Europe calls for better access to fibre networks
The European Commission has called for fixed line operators to allow rivals easier access to their next generation fibre networks, in a bid to stimulate competition and adoption of next generation services.
On Thursday the EC launched a public consultation on the regulatory principles to be applied by EU member states to Next Generation Access (NGA) broadband networks, which are based on optical fibre.
Because fibre networks offer considerably more capacity and speed than the legacy copper infrastructure used by the majority of consumers, the technology is widely seen as a requirement for delivering high definition and interactive content and applications.
What the EC wants to do is establish a common regulatory framework for NGA to ensure a consistent treatment of EU operators. According to the Commission, this approach will also encourage investment in next generation networks.
Although a number of operators, both incumbents and alternative carriers, have begun rollouts of next generation infrastructure, Europe is still lagging behind other economies such as the US and Japan, in terms of NGA deployment.
In the UK, BT’s deployment of fibre has been a stop-start affair because of the high cost of deployment and concerns over return on that investment. The UK incumbent has been wrangling with regulator Ofcom about how best to extend the regulatory framework to accommodate future fibre deployment.
In Germany, when Deutsche Telekom began building a fibre network, it sought a regulatory holiday on the deployment, in order to help it recoup that investment – a request which generated much controversy.
The basic principle of the Commission’s proposal is that national regulatory authorities should provide access to the networks of dominant operators at the lowest possible level. This includes mandating access to ducts so that competitors can roll out their own fibre. But not access to unlit fibre, or ducts in cases where the population density is too low for a sustainable business model.
The proposal also includes provisions for bit stream access, which allow alternative operators direct access to the end user, via the incumbents own infrastructure, but only in the case where lower level remedies fail to address distortions of competition.

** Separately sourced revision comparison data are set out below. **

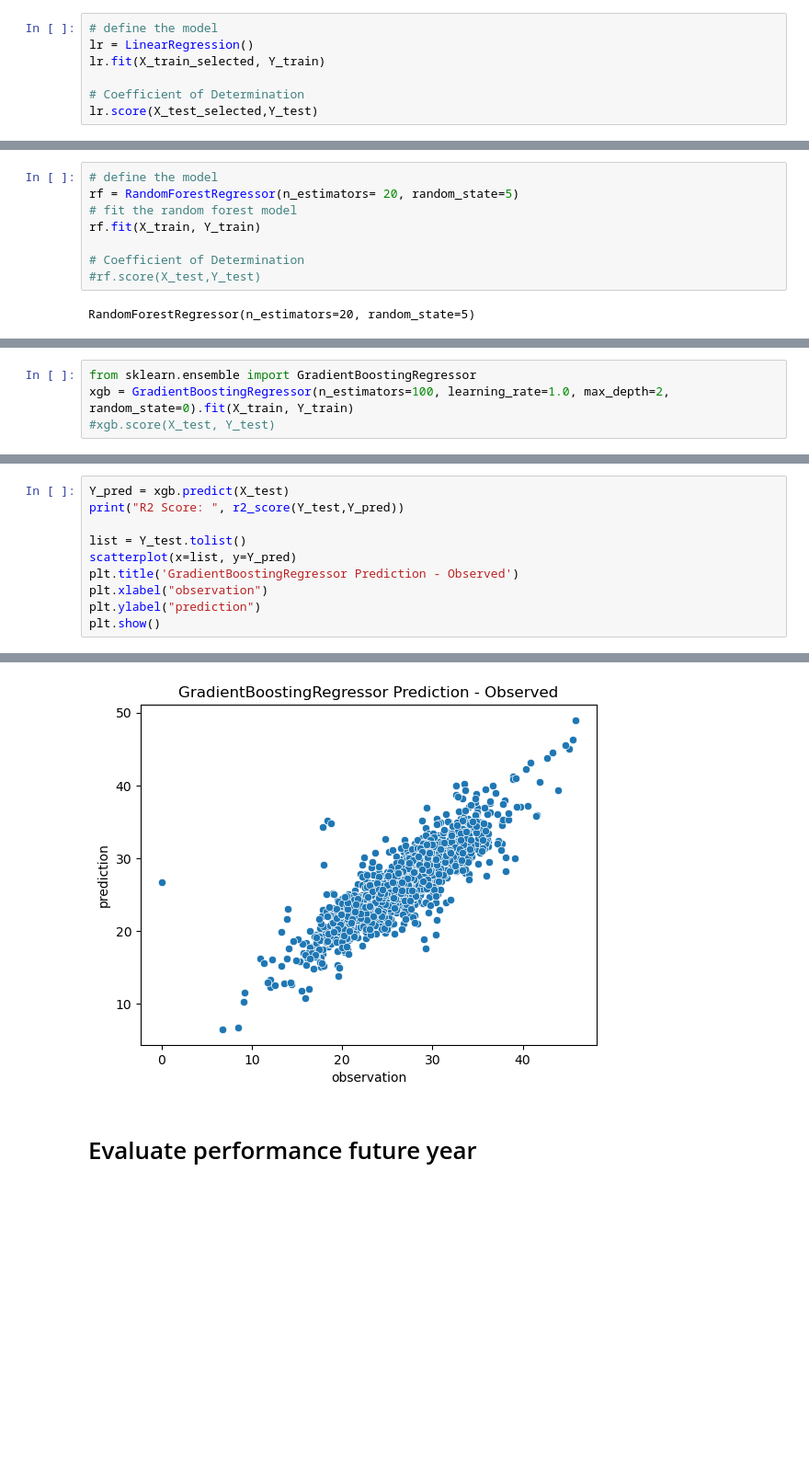
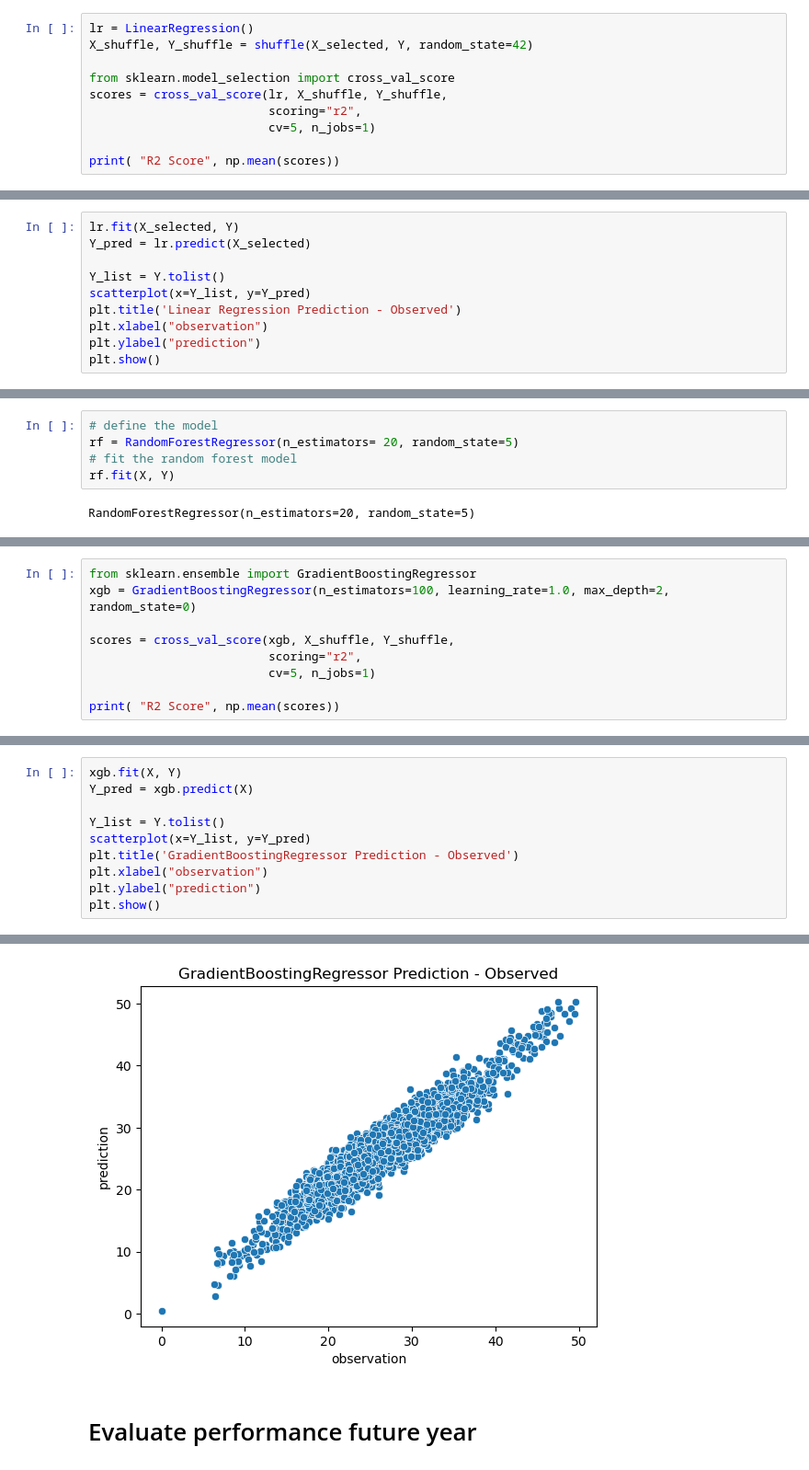
Before and after one commit to SocialHealthAI/SDOH-Models, a Jupyter notebook: chronic-disease/cms-ahrq-diabetes/cms_ahrq_diabetes.ipynb, the cells around one changed output, grey strips where cells are left out. Shown at 92% size. Cells and saved outputs as stored; diff of their text form; blank space fills up the shorter version.

```diff
--- a/chronic-disease/cms-ahrq-diabetes/cms_ahrq_diabetes.ipynb
+++ b/chronic-disease/cms-ahrq-diabetes/cms_ahrq_diabetes.ipynb
@@ -106,8 +91,11 @@ Use selected features
 # %%
-# define the model
 lr = LinearRegression()
-lr.fit(X_train_selected, Y_train)
+X_shuffle, Y_shuffle = shuffle(X_selected, Y, random_state=42)
 
-# Coefficient of Determination
-lr.score(X_test_selected,Y_test)
+from sklearn.model_selection import cross_val_score
+scores = cross_val_score(lr, X_shuffle, Y_shuffle,
+                         scoring="r2",
+                         cv=5, n_jobs=1)
+
+print( "R2 Score", np.mean(scores))
 # %% [output]
@@ -114,0 +103,10 @@ lr.score(X_test_selected,Y_test)
+# %%
+lr.fit(X_selected, Y)
+Y_pred = lr.predict(X_selected)
+
+Y_list = Y.tolist()
+scatterplot(x=Y_list, y=Y_pred)
+plt.title('Linear Regression Prediction - Observed')
+plt.xlabel("observation")
+plt.ylabel("prediction")
+plt.show()
@@ -119,10 +119,7 @@ Use all features
 # define the model
 rf = RandomForestRegressor(n_estimators= 20, random_state=5)
 # fit the random forest model
-rf.fit(X_train, Y_train)
-
-# Coefficient of Determination
-#rf.score(X_test,Y_test)
+rf.fit(X, Y)
 # %% [output]
 RandomForestRegressor(n_estimators=20, random_state=5)
 # %%
@@ -144,4 +141,9 @@ Use all features
 # %%
 from sklearn.ensemble import GradientBoostingRegressor
-xgb = GradientBoostingRegressor(n_estimators=100, learning_rate=1.0, max_depth=2, random_state=0).fit(X_train, Y_train)
-#xgb.score(X_test, Y_test)
+xgb = GradientBoostingRegressor(n_estimators=100, learning_rate=1.0, max_depth=2, random_state=0)
+
+scores = cross_val_score(xgb, X_shuffle, Y_shuffle,
+                         scoring="r2",
+                         cv=5, n_jobs=1)
+
+print( "R2 Score", np.mean(scores))
@@ -148,9 +152,9 @@ xgb = GradientBoostingRegressor(n_estimators=100, learning_rate=1.0, max_depth=2
 # %%
-Y_pred = xgb.predict(X_test)
-print("R2 Score: ", r2_score(Y_test,Y_pred))
+xgb.fit(X, Y)
+Y_pred = xgb.predict(X)
 
-list = Y_test.tolist()
-scatterplot(x=list, y=Y_pred)
+Y_list = Y.tolist()
+scatterplot(x=Y_list, y=Y_pred)
 plt.title('GradientBoostingRegressor Prediction - Observed')
 plt.xlabel("observation")
 plt.ylabel("prediction")
@@ -160,4 +163,4 @@ R2 Score:  0.7376793932119982
-[figure, old version]
+[figure, new version]
 # %% [markdown]
 # Evaluate performance future year
 # %% [markdown]
```
Also changed, not shown: parts of 25 cells of this notebook, 3 other files.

The draft provides a methodology for calculating a proper rate of return on investment, including a risk premium, “bearing in mind that the nominal pre-tax weighted average cost of capital for fixed and mobile operators has been roughly 8 to 12 per cent in recent years”.

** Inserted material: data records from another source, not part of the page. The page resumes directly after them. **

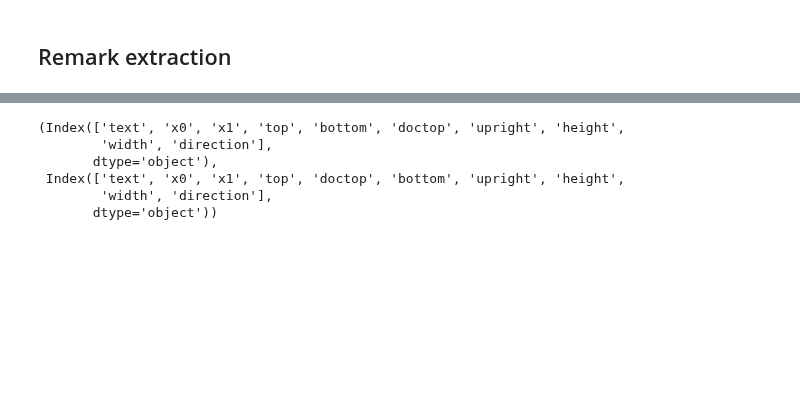
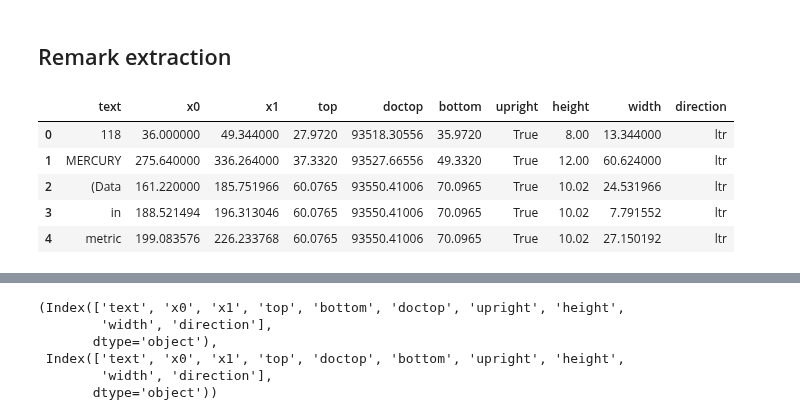
Before and after one commit to Yassmine2020/MaterialRisksSimulation, a Jupyter notebook: test_usgs/main.ipynb, the cells around one changed output, grey strips where cells are left out. Saved outputs shown, nothing was run; the diff lists cells and outputs as text; code cells hidden in the pictures; blank space fills up the shorter version.

```diff
--- a/test_usgs/main.ipynb
+++ b/test_usgs/main.ipynb
@@ -752,2 +767,13 @@ scraping_base['Abrasives']['material_title']
 # %% [markdown]
 ## Remark extraction
+# %%
+data['pages_content'][0][data['pages_content'][0]['bottom'] <750]
+
+# data['pages_content'][0].max()
+# %% [output]
+|  | text | x0 | x1 | top | doctop | bottom | upright | height | width | direction |
+| 0 | 118 | 36.000000 | 49.344000 | 27.9720 | 93518.30556 | 35.9720 | True | 8.00 | 13.344000 | ltr |
+| 1 | MERCURY | 275.640000 | 336.264000 | 37.3320 | 93527.66556 | 49.3320 | True | 12.00 | 60.624000 | ltr |
+| 2 | (Data | 161.220000 | 185.751966 | 60.0765 | 93550.41006 | 70.0965 | True | 10.02 | 24.531966 | ltr |
+| 3 | in | 188.521494 | 196.313046 | 60.0765 | 93550.41006 | 70.0965 | True | 10.02 | 7.791552 | ltr |
+| 4 | metric | 199.083576 | 226.233768 | 60.0765 | 93550.41006 | 70.0965 | True | 10.02 | 27.150192 | ltr |
```
Also changed, not shown: parts of 14 cells of this notebook, 11 other files.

According to the Commission, there are around 229 million copper lines in the EU and slightly more than 1 million fibre connections. Analysts forecast a further Eur20bn spending on NGA by 2011.

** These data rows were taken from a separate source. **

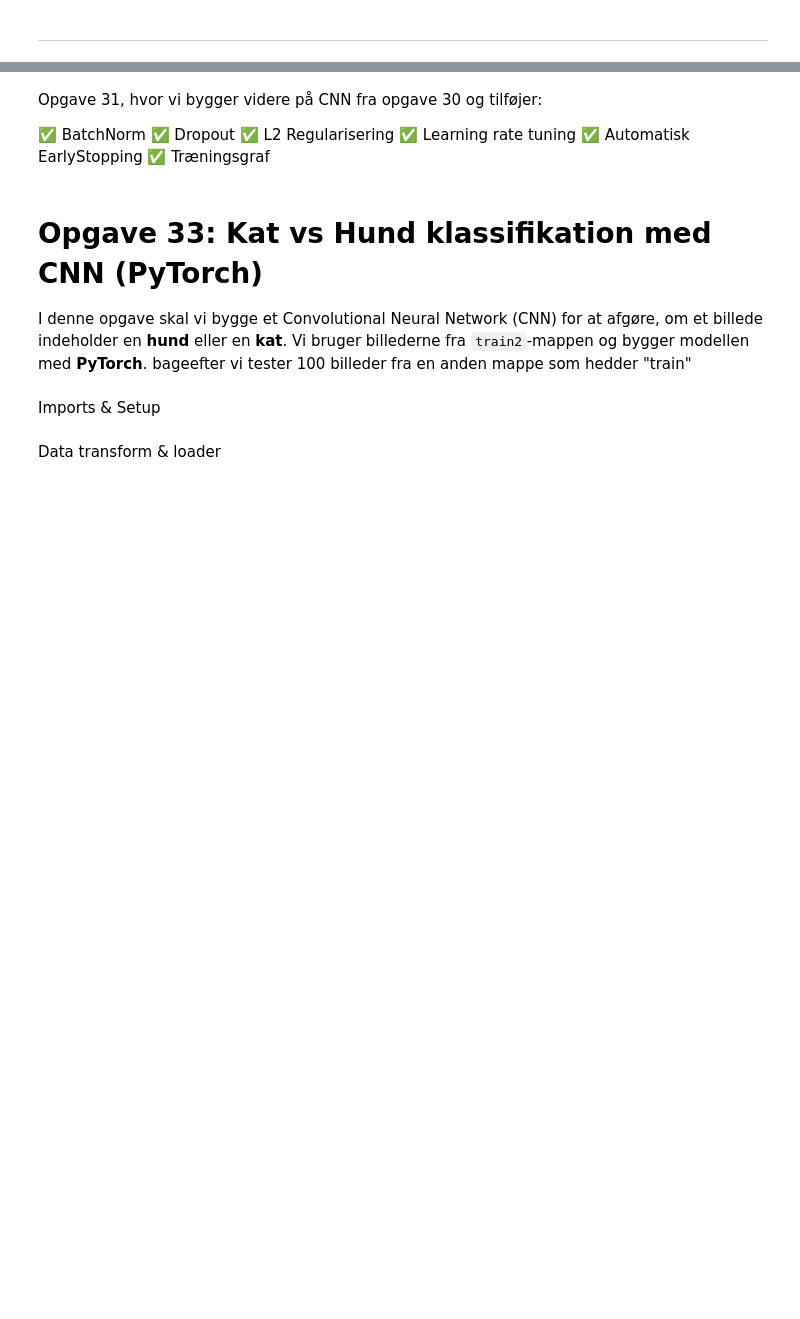
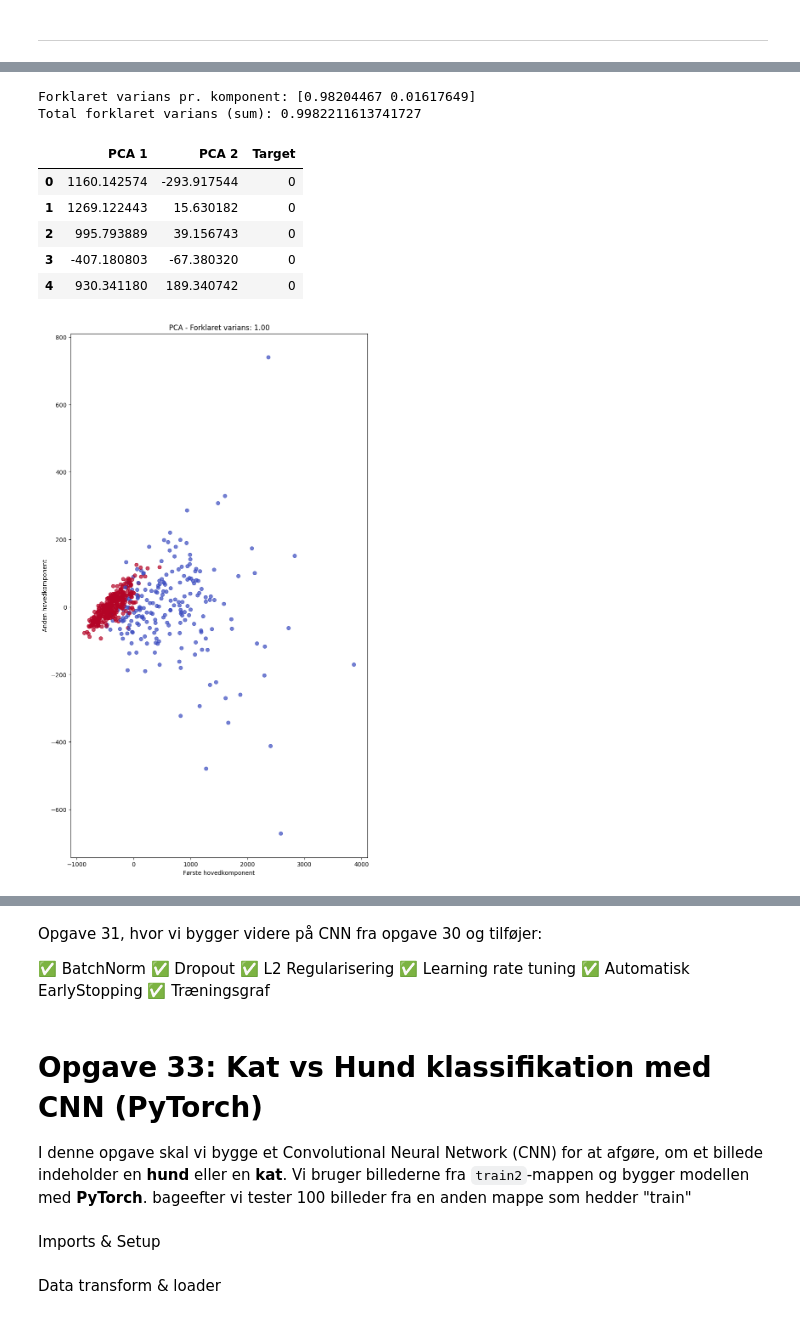
Before and after one commit to Noural07/PetFinderProjekt, a Jupyter notebook: explorer.ipynb, the cells around one changed output, grey strips where cells are left out. Drawn from its saved outputs; the diff is of its cells as text; code cells hidden in the pictures; blank space fills up the shorter version.

```diff
--- a/explorer.ipynb
+++ b/explorer.ipynb
@@ -926,0 +913,48 @@ print("Total forklaret varians (sum):", pca.explained_variance_ratio_.sum())
+# %%
+from sklearn.datasets import load_breast_cancer
+from sklearn.decomposition import PCA
+import matplotlib.pyplot as plt
+import pandas as pd
+
+# Indlæs data
+data = load_breast_cancer()
+X = data.data  # Features
+y = data.target  # Labels
+
+# PCA med 2 komponenter
+pca = PCA(n_components=2)
+X_pca = pca.fit_transform(X)
+
+# Forklaret varians
+explained_variance = pca.explained_variance_ratio_
+total_variance = explained_variance.sum()
+
+# Udskriv forklaret varians
+print("Forklaret varians pr. komponent:", explained_variance)
+print("Total forklaret varians (sum):", total_variance)
+
+# Opret DataFrame med PCA-resultater og target
+pca_df = pd.DataFrame(X_pca, columns=["PCA 1", "PCA 2"])
+pca_df["Target"] = y
+
+# Visualiser i tabel (hvis du kører i Jupyter med støtte til det)
+from IPython.display import display
+display(pca_df.head())
+
+# Plot PCA-resultater
+plt.figure(figsize=(9, 16))  # 9:16 aspect ratio
+plt.scatter(X_pca[:, 0], X_pca[:, 1], c=y, cmap="coolwarm", alpha=0.7)
+plt.xlabel("Første hovedkomponent")
+plt.ylabel("Anden hovedkomponent")
+plt.title(f"PCA - Forklaret varians: {total_variance:.2f}")
+plt.show()
+# %% [output]
+Forklaret varians pr. komponent: [0.98204467 0.01617649]
+Total forklaret varians (sum): 0.9982211613741727
+|  | PCA 1 | PCA 2 | Target |
+| 0 | 1160.142574 | -293.917544 | 0 |
+| 1 | 1269.122443 | 15.630182 | 0 |
+| 2 | 995.793889 | 39.156743 | 0 |
+| 3 | -407.180803 | -67.380320 | 0 |
+| 4 | 930.341180 | 189.340742 | 0 |
+[figure, added]
```
Also changed, not shown: parts of 25 cells of this notebook.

Viviane Reding, EU Telecoms Commissioner, said of the proposals, “We want to reduce the scope for divergences of regulatory approaches across Europe, in the interest of legal certainty. Uncoordinated or even contradictory action of national regulators as regards Next Generation Networks could seriously damage competition and undermine Europe’s single market. We propose in particular that project-specific risk premiums should be applied, so that competition can flourish while those who invest are rewarded in line with the risks they have incurred.”